====== Given data

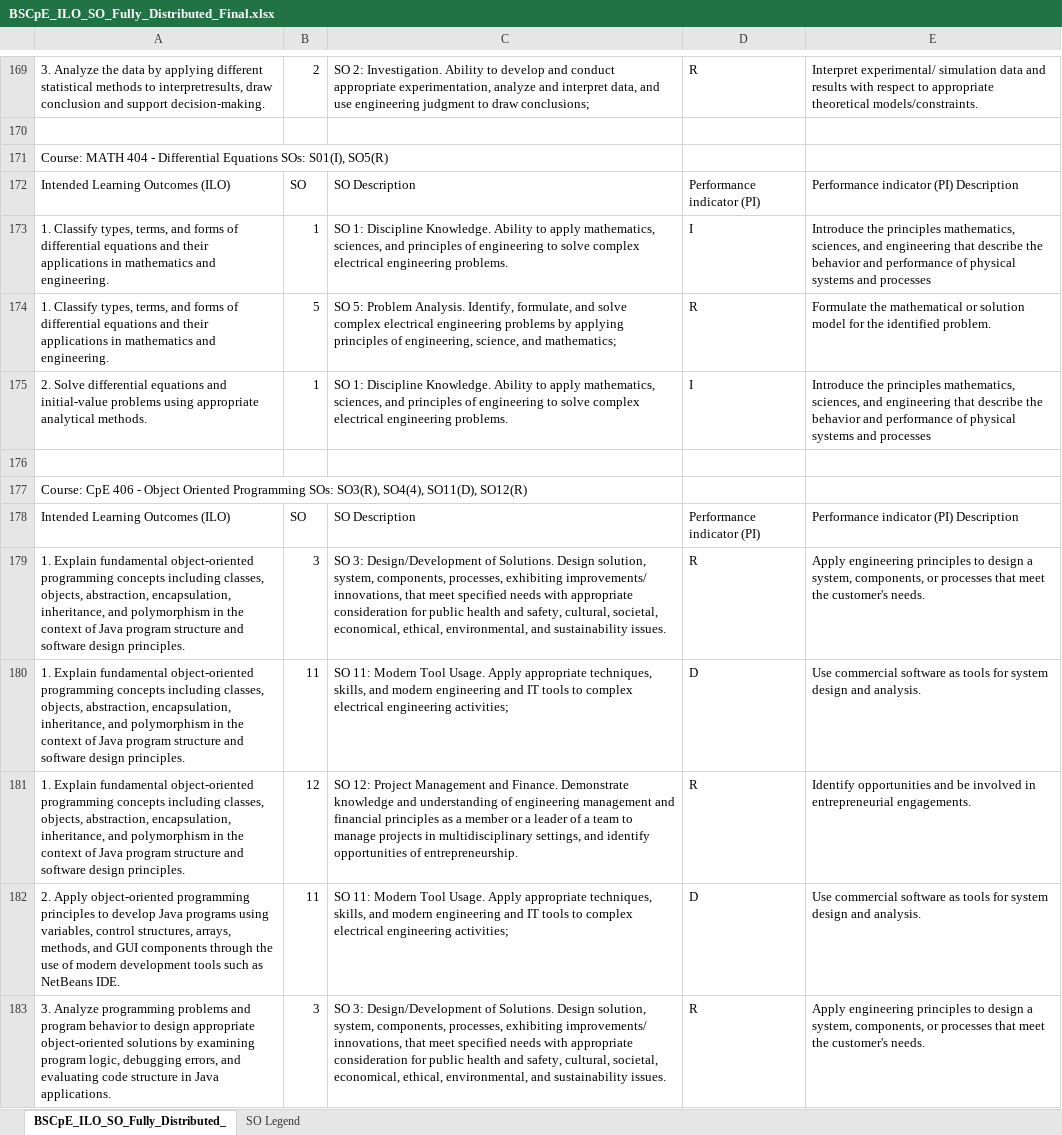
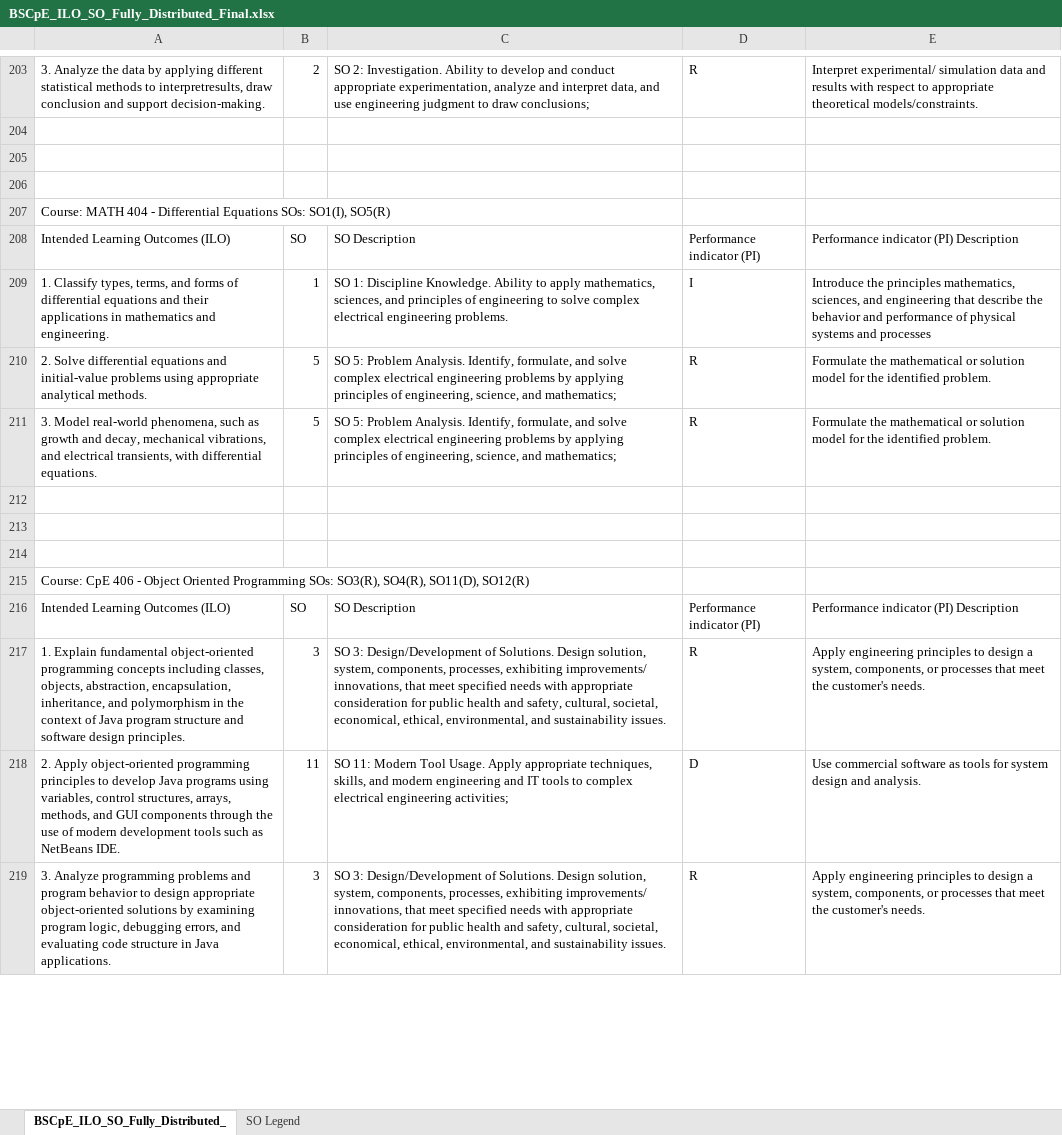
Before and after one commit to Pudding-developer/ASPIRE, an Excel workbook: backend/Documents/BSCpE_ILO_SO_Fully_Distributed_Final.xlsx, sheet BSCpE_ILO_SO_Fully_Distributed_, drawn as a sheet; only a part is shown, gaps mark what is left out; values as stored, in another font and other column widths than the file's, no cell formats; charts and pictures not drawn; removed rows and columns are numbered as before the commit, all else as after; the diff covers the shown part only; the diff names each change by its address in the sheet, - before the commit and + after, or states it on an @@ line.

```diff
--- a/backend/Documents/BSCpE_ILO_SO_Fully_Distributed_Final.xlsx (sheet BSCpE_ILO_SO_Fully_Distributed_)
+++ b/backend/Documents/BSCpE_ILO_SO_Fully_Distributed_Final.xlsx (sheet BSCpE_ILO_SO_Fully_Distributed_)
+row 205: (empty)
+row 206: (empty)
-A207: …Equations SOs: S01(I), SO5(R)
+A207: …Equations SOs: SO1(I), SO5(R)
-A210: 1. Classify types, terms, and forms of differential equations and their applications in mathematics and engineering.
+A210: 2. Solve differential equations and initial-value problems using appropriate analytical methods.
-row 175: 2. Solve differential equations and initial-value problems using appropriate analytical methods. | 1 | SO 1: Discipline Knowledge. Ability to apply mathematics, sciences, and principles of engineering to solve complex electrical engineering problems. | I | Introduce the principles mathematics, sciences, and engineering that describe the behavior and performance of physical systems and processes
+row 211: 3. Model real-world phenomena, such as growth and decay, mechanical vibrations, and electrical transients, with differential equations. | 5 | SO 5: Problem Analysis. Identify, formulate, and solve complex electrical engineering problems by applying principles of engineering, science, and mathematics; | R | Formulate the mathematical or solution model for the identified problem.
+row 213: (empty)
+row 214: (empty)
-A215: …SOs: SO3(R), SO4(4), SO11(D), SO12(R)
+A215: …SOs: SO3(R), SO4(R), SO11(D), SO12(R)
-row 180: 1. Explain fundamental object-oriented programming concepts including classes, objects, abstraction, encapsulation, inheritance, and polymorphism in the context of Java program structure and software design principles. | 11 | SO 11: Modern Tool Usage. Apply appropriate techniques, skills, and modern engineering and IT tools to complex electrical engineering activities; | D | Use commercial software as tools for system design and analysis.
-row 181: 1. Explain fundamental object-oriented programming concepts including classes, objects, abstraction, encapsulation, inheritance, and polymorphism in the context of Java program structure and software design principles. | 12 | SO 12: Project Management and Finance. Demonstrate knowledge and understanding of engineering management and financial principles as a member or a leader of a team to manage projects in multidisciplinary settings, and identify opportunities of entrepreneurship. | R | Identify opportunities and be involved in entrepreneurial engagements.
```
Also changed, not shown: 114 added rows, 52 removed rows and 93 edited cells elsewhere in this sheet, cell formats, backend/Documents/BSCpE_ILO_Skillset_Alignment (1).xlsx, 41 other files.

============
====== Given data

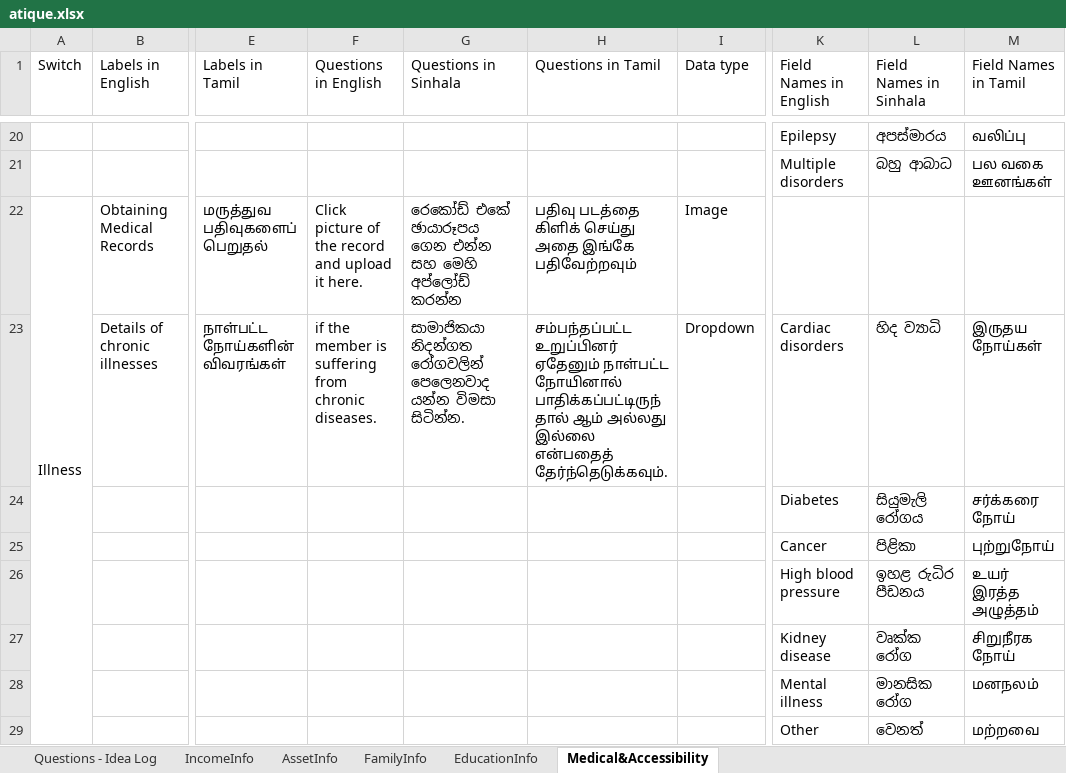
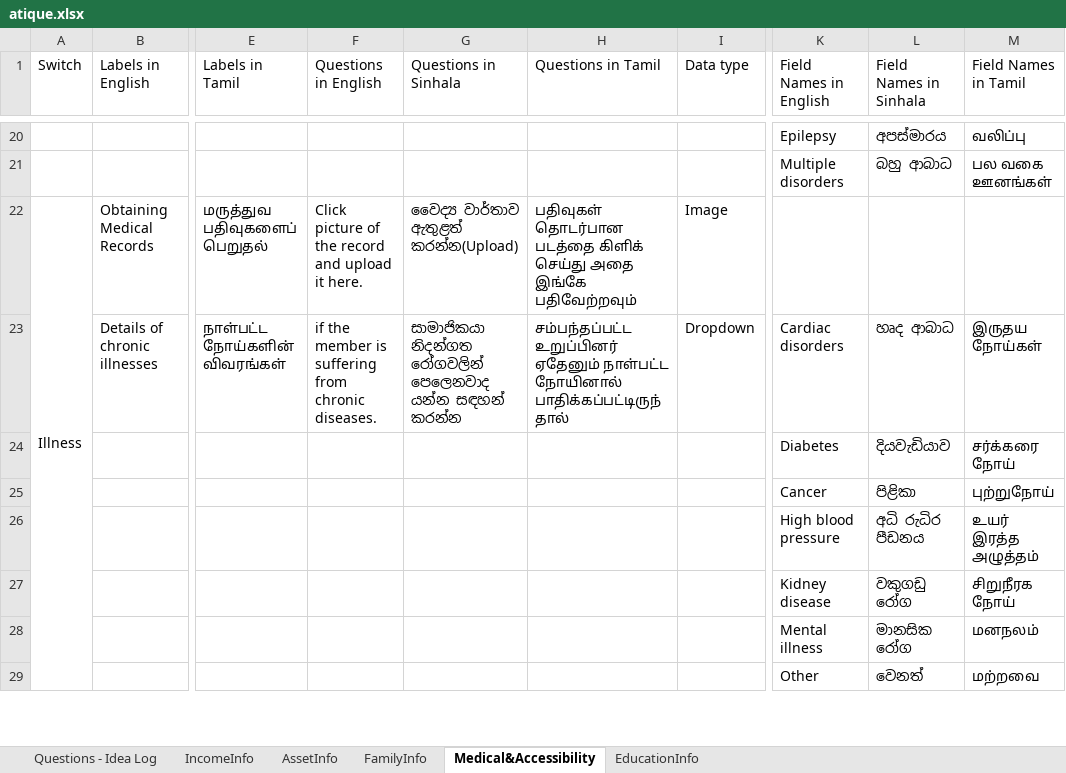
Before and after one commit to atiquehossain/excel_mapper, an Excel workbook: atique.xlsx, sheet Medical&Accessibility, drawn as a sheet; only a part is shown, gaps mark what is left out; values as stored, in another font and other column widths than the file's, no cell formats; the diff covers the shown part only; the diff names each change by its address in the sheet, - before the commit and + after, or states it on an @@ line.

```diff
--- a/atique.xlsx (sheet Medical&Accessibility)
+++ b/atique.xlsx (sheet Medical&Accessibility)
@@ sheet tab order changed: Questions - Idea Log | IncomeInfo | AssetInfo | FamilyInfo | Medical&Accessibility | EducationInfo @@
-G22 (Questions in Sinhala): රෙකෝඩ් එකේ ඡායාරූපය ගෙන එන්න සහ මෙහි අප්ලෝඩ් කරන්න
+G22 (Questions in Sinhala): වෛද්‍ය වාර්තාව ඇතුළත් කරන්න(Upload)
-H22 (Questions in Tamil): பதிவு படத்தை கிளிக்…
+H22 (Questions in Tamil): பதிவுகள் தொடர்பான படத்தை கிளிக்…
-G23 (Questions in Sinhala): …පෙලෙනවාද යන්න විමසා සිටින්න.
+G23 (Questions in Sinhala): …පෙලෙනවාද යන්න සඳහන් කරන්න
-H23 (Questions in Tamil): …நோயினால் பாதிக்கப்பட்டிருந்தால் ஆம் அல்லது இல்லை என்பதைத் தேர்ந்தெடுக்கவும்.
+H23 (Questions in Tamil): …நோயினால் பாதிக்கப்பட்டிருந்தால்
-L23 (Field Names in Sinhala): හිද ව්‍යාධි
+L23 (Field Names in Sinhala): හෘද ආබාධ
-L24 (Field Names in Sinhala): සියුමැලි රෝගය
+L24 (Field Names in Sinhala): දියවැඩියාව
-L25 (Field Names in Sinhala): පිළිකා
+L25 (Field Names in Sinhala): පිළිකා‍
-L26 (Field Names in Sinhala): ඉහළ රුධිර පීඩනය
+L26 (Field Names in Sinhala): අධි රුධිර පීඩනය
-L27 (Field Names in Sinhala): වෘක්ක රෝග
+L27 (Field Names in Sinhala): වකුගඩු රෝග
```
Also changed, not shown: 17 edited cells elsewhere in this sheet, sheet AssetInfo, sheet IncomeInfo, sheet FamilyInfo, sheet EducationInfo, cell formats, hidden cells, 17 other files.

============

Problem:
State the number of lines above that include the word "atique", and write nothing besides that number.

Answer below:
3